sidebar menu icon


GRANITE MOUNTAIN AND MARBLE FALLS CITY RAIL ROAD. The Granite Mountain and Marble Falls City Rail Road Company was chartered on October 30, 1888, by several citizens of Travis and Burnet counties. Under its charter the railroad was to extend from the end of the grade of the Austin and Northwestern Railroad at Granite Mountain to Marble Falls City, a distance of three miles. The capital was $50,000, and the office was in Marble Falls City. Members of the first board of directors were A. N. Leitnaker, Alexander P. Wooldridge, James Tarrence, and George Penn, all of Travis County, and H. L. Higdon, W. H. Westfall, and F. H. Holloway, all of Burnet County. The railroad was constructed the following year when the Austin and Northwestern completed its line from Burnet to Granite Mountain and built into Marble Falls City using the charter of the GM&MFC. Both companies were acquired by Southern Pacific interests about 1891 and merged into the Houston and Texas Central Railroad Company on August 22, 1901.

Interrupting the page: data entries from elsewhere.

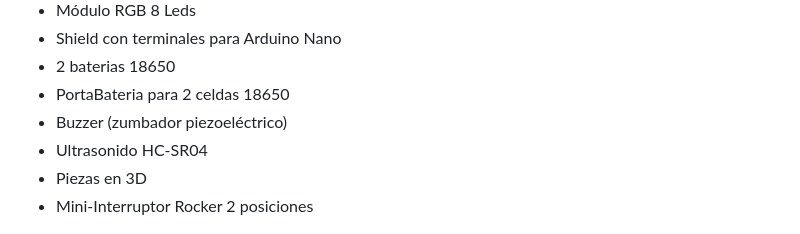
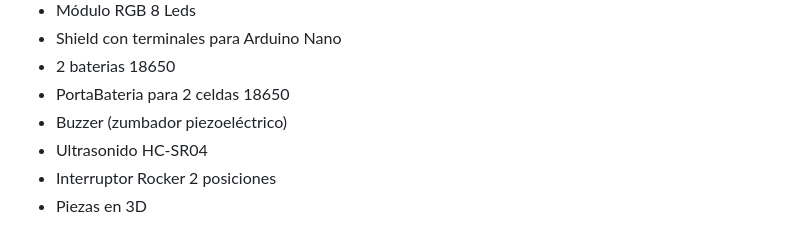
Before and after one commit to sancano22/RoboticaEducativa, a Markdown page: README.md, the part around the change. Drawn GitHub-style.

Commit message:
actualizando

```diff
--- a/README.md
+++ b/README.md
@@ -65,8 +65,9 @@ Capacitar al Profesorado Escolar en el diseño, construcción y programación de
  - PortaBateria para 2 celdas 18650
  - Buzzer (zumbador piezoeléctrico)
  - Ultrasonido HC-SR04
+ - Interruptor Rocker 2 posiciones
  - Piezas en 3D
- - Mini-Interruptor Rocker 2 posiciones
+
 
  <p align="center">
 <img src="robot.png" alt="Robótica Educativa" width="300">
```
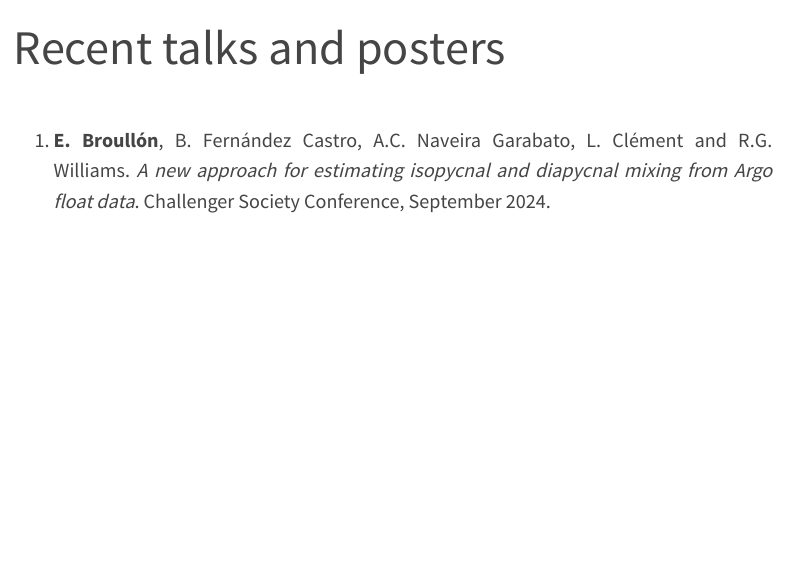
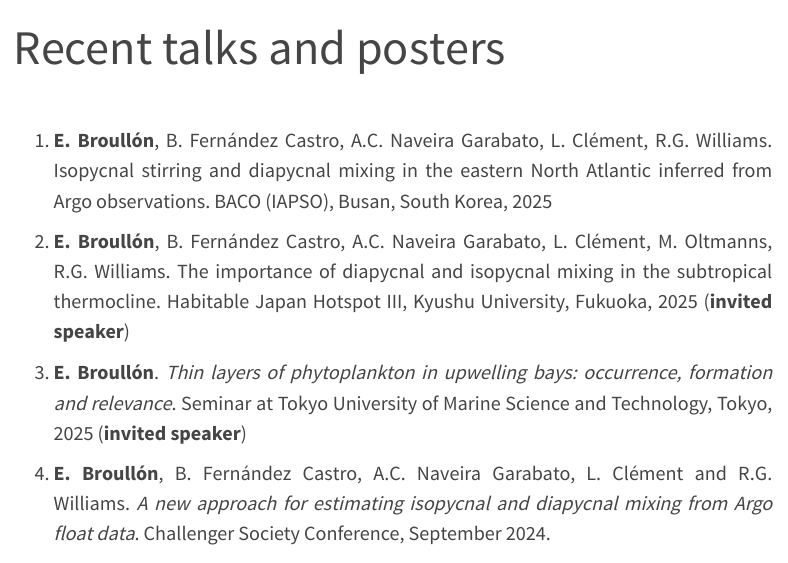
Before and after one commit to ebroullon/ebroullon.github.io, a Quarto document (presentations.qmd): the page in a window 1100 px wide, from its top. Rendered offline with R 4.5, knitr and Pandoc in place of Quarto, with nearby package versions; menus at the side of the page are left out.

Commit message:
novas talks & posters

```diff
--- a/presentations.qmd
+++ b/presentations.qmd
@@ -4,6 +4,13 @@ editor: visual
 ---
 ::: justify-text
 \
+
+(@) **E. Broullón**, B. Fernández Castro, A.C. Naveira Garabato, L. Clément, R.G. Williams. Isopycnal stirring and diapycnal mixing in the eastern North Atlantic inferred from Argo observations. BACO (IAPSO), Busan, South Korea, 2025
+
+(@) **E. Broullón**, B. Fernández Castro, A.C. Naveira Garabato, L. Clément, M. Oltmanns, R.G. Williams. The importance of diapycnal and isopycnal mixing in the subtropical thermocline. Habitable Japan Hotspot III, Kyushu University, Fukuoka, 2025 (**invited speaker**)
+
+(@) **E. Broullón**. *Thin layers of phytoplankton in upwelling bays:
+occurrence, formation and relevance*. Seminar at Tokyo University of Marine Science and Technology, Tokyo, 2025 (**invited speaker**)
 
 (@) **E. Broullón**, B. Fernández Castro, A.C. Naveira Garabato, L. Clément and R.G. Williams. *A new approach for estimating isopycnal and diapycnal mixing from Argo float data*. Challenger Society Conference, September 2024.
 
```
Also changed, not shown: docs/search.json, 1 other file.
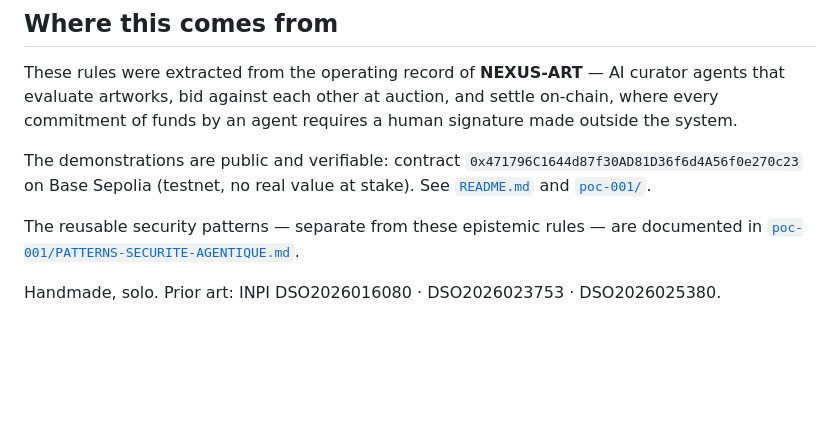
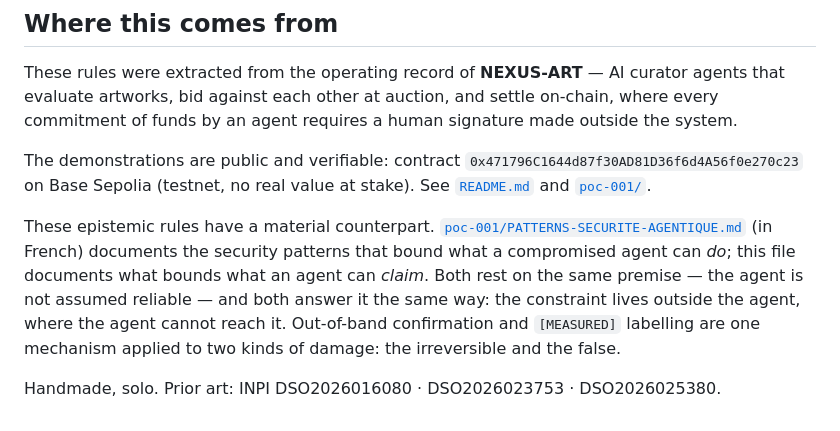
Before and after one commit to avp9-nexus/nexus-art, a Markdown page: AGENT-GOVERNANCE.md, the part around the change. GitHub-like rendering; blank space fills up the shorter version.

```diff
--- a/AGENT-GOVERNANCE.md
+++ b/AGENT-GOVERNANCE.md
@@ -229,7 +229,13 @@ The demonstrations are public and verifiable: contract
 `0x471796C1644d87f30AD81D36f6d4A56f0e270c23` on Base Sepolia (testnet, no real value
 at stake). See [`README.md`](README.md) and [`poc-001/`](poc-001/).
 
-The reusable security patterns — separate from these epistemic rules — are documented
-in [`poc-001/PATTERNS-SECURITE-AGENTIQUE.md`](poc-001/PATTERNS-SECURITE-AGENTIQUE.md).
+These epistemic rules have a material counterpart.
+[`poc-001/PATTERNS-SECURITE-AGENTIQUE.md`](poc-001/PATTERNS-SECURITE-AGENTIQUE.md)
+(in French) documents the security patterns that bound what a compromised agent can
+*do*; this file documents what bounds what an agent can *claim*. Both rest on the same
+premise — the agent is not assumed reliable — and both answer it the same way: the
+constraint lives outside the agent, where the agent cannot reach it. Out-of-band
+confirmation and `[MEASURED]` labelling are one mechanism applied to two kinds of
+damage: the irreversible and the false.
 
 Handmade, solo. Prior art: INPI DSO2026016080 · DSO2026023753 · DSO2026025380.
```
Also changed, not shown: poc-001/PATTERNS-SECURITE-AGENTIQUE.md (+17 -0 lines).
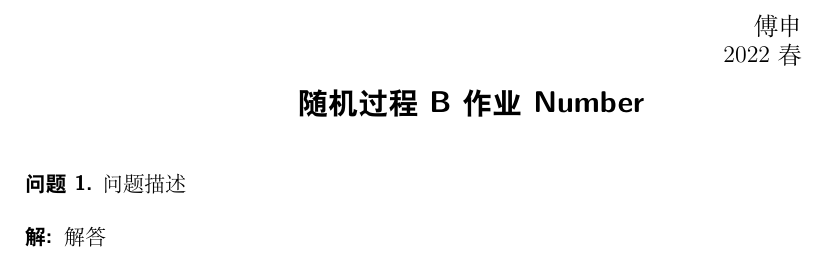
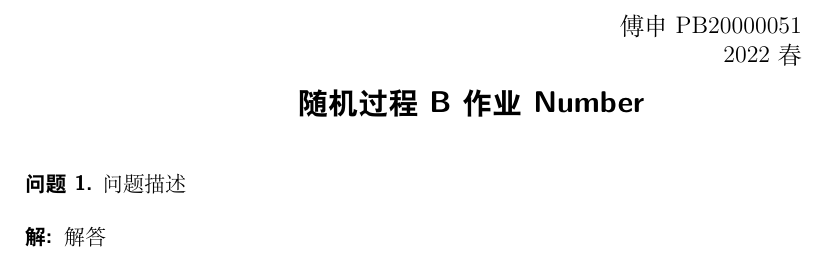
Before and after one commit to Fr4nk1in-USTC/USTC-hw, a LaTeX problem sheet (Stochastic Processes B/template/template.tex): part of the page, cut so that both start at the same text. Compiled offline with XeLaTeX.

Commit message:
Add Student ID into Template

```diff
--- a/Stochastic Processes B/template/template.tex
+++ b/Stochastic Processes B/template/template.tex
@@ -3,7 +3,7 @@
 % This is a slightly-more-than-minimal document that uses the homework class.
 % See the README at http://git.io/vZWL0 for complete documentation.
 
-\name{傅申}        % Replace (Your Name) with your name.
+\name{傅申 PB20000051}        % Replace (Your Name) with your name.
 \term{2022 春}     % Replace (Current Term) with the current term.
 \course{随机过程 B}    % Replace (Course Name) with the course name.
 \hwnum{Number}          % Replace (Number) with the number of the homework.
```
Also changed, not shown: Stochastic Processes B/template/template.pdf.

Vivian Elizabeth Smyrl and Nancy Beck Young

Image Use Disclaimer

All copyrighted materials included within the Handbook of Texas Online are in accordance with Title 17 U.S.C. Section 107 related to Copyright and “Fair Use” for Non-Profit educational institutions, which permits the Texas State Historical Association (TSHA), to utilize copyrighted materials to further scholarship, education, and inform the public. The TSHA makes every effort to conform to the principles of fair use and to comply with copyright law.

For more information go to:

If you wish to use copyrighted material from this site for purposes of your own that go beyond fair use, you must obtain permission from the copyright owner.


The following, adapted from the Chicago Manual of Style, 15th edition, is the preferred citation for this article.

Handbook of Texas Online, Vivian Elizabeth Smyrl and Nancy Beck Young, "Granite Mountain and Marble Falls City Rail Road," accessed November 23, 2017,

Uploaded on June 15, 2010. Published by the Texas State Historical Association.